Lonely birth­day girl is not sure how man­ners work in mod­ern world

The China Post - - TV & COMICS -

DEAR AN­NIE: When I was grow­ing up, the rule was that if you had to cancel an ap­point­ment, you would call to let the per­son know that your plans had changed. Now that ev­ery­one has cell­phones, it seems that the rules have changed.

A cou­ple of friends stood me up on my birth­day be­cause my cell­phone was turned off. They said they didn’t come over be­cause I hadn’t called to ver­ify that I was ac­tu­ally go­ing to be there at the ap­pointed time. But we had al­ready made th­ese plans a week be­fore. I thought I only needed to call if I was NOT go­ing to be there. Am I out of touch with how things are done now?

— Sad Birth­day Girl

Dear Birth­day Girl: It was wrong of your friends to as­sume you had can­celed, but even if they apol­o­gize for their rude­ness, it won’t change how they re­spond when they can­not get ahold of you next time. The prob­lem is, so many plans are tran­sient th­ese days. Peo­ple ex­pect to be able to reach you at any mo­ment of the day or night in case some­thing changes at the last minute. But it also means peo­ple need con­stant verification to be sure the plans are still on. We think they would be happy to resched­ule, and we hope you will let them. But per­haps you should check your phone a bit more reg­u­larly this time.

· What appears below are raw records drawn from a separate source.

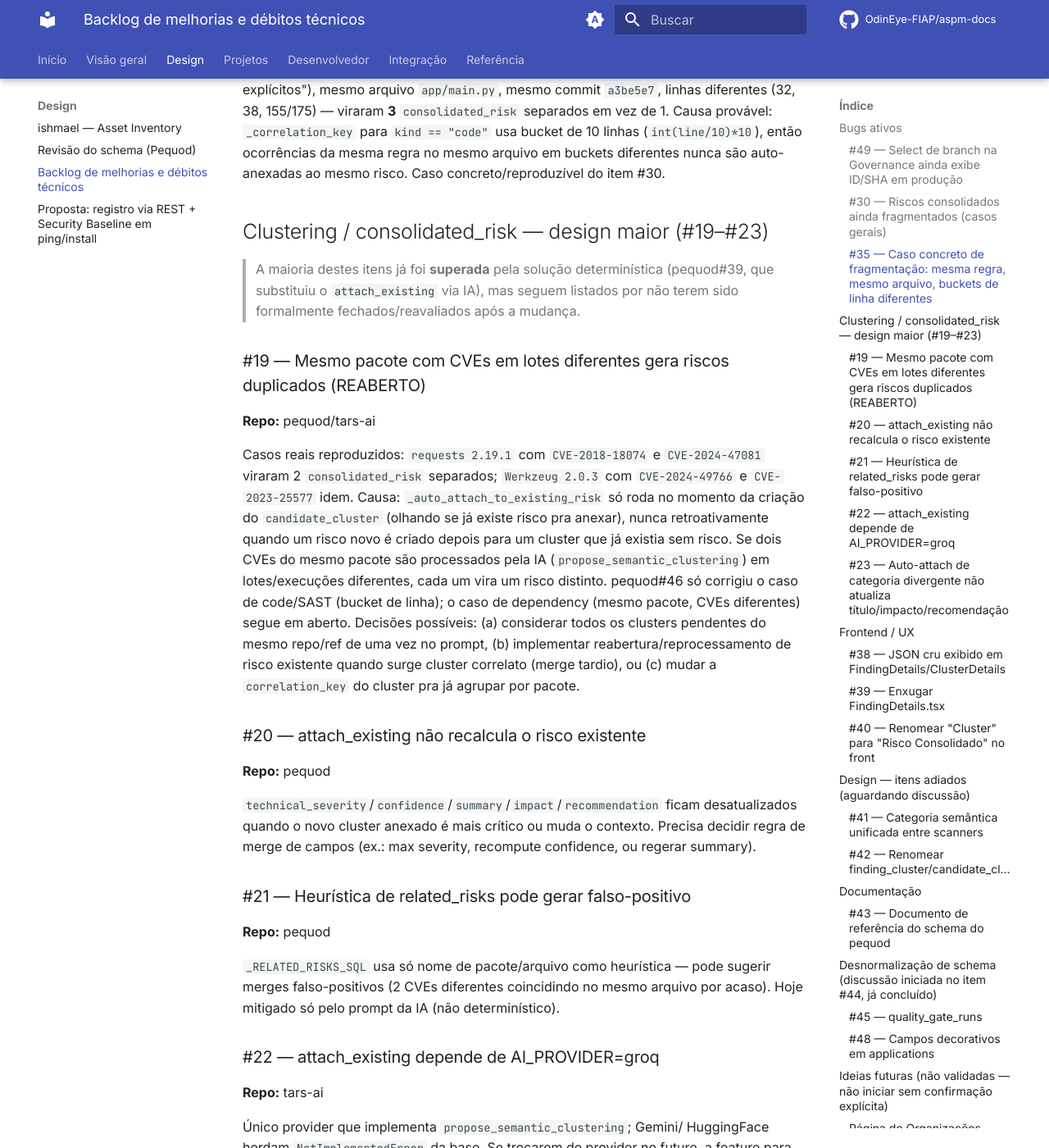
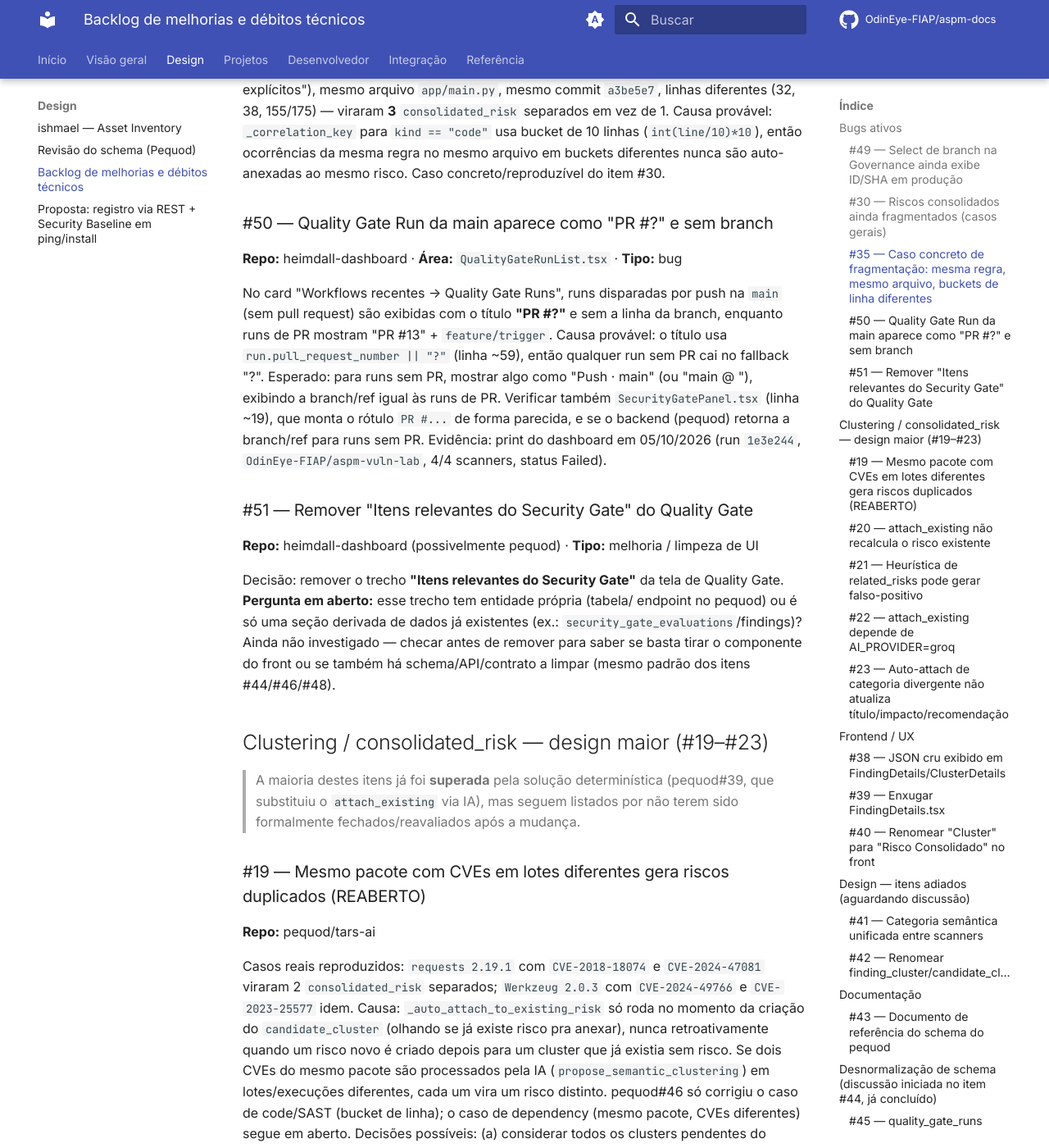
Before and after one commit to OdinEye-FIAP/aspm-docs, an MkDocs documentation site: the page built from docs/design/backlog.md, in a window 1280 px wide and 1400 px high, scrolled down 1110 px. Shown: the whole window at 82% size. Built offline with MkDocs 1.6.1 and Material for MkDocs 9.7.7, drawn with Linux system fonts in a browser that asks for light colours; comment, search, counter and statistics services are not loaded.

Commit message:
docs: registrar pendências de quality gate no backlog
Co-authored-by: Copilot <223556219+Copilot@users.noreply.github.com>

```diff
--- a/docs/design/backlog.md
+++ b/docs/design/backlog.md
@@ -40,6 +40,30 @@ sem métodos explícitos"), mesmo arquivo `app/main.py`, mesmo commit
 para `kind == "code"` usa bucket de 10 linhas (`int(line/10)*10`), então
 ocorrências da mesma regra no mesmo arquivo em buckets diferentes nunca são
 auto-anexadas ao mesmo risco. Caso concreto/reproduzível do item #30.
+
+### #50 — Quality Gate Run da main aparece como "PR #?" e sem branch
+**Repo:** heimdall-dashboard · **Área:** `QualityGateRunList.tsx` · **Tipo:** bug
+
+No card "Workflows recentes → Quality Gate Runs", runs disparadas por push na
+`main` (sem pull request) são exibidas com o título **"PR #?"** e sem a linha
+da branch, enquanto runs de PR mostram "PR #13" + `feature/trigger`. Causa
+provável: o título usa `run.pull_request_number || "?"` (linha ~59), então
+qualquer run sem PR cai no fallback "?". Esperado: para runs sem PR, mostrar
+algo como "Push · main" (ou "main @ <sha curto>"), exibindo a branch/ref igual
+às runs de PR. Verificar também `SecurityGatePanel.tsx` (linha ~19), que
+monta o rótulo `PR #...` de forma parecida, e se o backend (pequod) retorna a
+branch/ref para runs sem PR. Evidência: print do dashboard em 05/10/2026
+(run `1e3e244`, `OdinEye-FIAP/aspm-vuln-lab`, 4/4 scanners, status Failed).
+
+### #51 — Remover "Itens relevantes do Security Gate" do Quality Gate
+**Repo:** heimdall-dashboard (possivelmente pequod) · **Tipo:** melhoria / limpeza de UI
+
+Decisão: remover o trecho **"Itens relevantes do Security Gate"** da tela de
+Quality Gate. **Pergunta em aberto:** esse trecho tem entidade própria (tabela/
+endpoint no pequod) ou é só uma seção derivada de dados já existentes
+(ex.: `security_gate_evaluations`/findings)? Ainda não investigado — checar
+antes de remover para saber se basta tirar o componente do front ou se também
+há schema/API/contrato a limpar (mesmo padrão dos itens #44/#46/#48).
 
 ## Clustering / consolidated_risk — design maior (#19–#23)
 
```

Newspapers in English

Newspapers from Taiwan

© PressReader. All rights reserved.